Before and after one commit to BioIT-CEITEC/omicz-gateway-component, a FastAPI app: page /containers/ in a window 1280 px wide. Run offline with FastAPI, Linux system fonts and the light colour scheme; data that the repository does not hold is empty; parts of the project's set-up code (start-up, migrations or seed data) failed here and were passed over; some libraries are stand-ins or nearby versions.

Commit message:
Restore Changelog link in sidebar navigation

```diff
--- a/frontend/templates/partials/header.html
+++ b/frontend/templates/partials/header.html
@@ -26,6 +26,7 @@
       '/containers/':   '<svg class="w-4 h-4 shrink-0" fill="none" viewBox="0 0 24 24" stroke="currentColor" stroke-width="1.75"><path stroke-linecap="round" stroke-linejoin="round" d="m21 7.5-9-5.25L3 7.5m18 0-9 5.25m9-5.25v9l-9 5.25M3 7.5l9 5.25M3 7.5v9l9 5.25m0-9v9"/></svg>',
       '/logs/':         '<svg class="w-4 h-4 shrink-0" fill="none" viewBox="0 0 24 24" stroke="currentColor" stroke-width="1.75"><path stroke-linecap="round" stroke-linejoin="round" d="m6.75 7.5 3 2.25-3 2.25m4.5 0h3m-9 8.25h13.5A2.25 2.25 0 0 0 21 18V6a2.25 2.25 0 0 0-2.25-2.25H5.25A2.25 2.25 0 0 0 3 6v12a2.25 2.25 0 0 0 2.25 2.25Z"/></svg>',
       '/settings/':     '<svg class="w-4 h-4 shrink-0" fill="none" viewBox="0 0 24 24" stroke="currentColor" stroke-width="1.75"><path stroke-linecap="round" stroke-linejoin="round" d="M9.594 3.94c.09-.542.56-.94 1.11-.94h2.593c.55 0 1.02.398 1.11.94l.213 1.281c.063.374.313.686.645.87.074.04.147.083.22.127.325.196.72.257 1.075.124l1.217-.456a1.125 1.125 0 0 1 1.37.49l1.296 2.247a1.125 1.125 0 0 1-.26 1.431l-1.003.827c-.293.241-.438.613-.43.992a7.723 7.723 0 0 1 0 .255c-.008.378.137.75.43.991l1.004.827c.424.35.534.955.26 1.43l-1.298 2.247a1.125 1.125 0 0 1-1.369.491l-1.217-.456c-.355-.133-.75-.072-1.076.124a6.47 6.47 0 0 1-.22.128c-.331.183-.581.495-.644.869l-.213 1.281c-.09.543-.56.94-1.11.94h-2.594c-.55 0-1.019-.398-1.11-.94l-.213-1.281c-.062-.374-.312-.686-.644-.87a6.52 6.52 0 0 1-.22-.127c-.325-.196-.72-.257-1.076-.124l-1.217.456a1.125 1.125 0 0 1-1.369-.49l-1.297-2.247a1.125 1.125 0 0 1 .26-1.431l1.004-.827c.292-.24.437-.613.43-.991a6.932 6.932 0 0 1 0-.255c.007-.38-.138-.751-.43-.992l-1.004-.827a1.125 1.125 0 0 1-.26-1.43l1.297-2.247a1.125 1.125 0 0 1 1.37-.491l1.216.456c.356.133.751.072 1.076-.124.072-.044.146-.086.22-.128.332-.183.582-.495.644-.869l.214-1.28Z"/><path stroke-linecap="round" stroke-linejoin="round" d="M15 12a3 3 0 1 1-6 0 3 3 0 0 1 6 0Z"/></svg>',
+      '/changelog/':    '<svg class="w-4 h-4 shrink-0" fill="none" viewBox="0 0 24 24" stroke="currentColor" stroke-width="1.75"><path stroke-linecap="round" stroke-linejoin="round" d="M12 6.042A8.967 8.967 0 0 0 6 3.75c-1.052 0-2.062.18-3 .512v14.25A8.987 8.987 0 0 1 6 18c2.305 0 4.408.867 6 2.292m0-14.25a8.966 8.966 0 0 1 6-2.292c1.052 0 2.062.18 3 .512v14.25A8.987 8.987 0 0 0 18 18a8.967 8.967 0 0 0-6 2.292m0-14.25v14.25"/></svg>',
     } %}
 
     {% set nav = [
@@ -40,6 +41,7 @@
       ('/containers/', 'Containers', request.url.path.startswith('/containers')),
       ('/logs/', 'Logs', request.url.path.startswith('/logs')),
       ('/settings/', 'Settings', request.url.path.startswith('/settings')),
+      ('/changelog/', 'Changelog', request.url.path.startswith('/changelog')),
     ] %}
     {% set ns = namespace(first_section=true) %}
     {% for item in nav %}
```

WHAT THE TASK ASKS → Scan the entries above for the word "request". Report the lines that hold it.

RESPONSE BOX →
       ('/containers/', 'Containers', request.url.path.startswith('/containers')),
       ('/logs/', 'Logs', request.url.path.startswith('/logs')),
       ('/settings/', 'Settings', request.url.path.startswith('/settings')),
+      ('/changelog/', 'Changelog', request.url.path.startswith('/changelog')),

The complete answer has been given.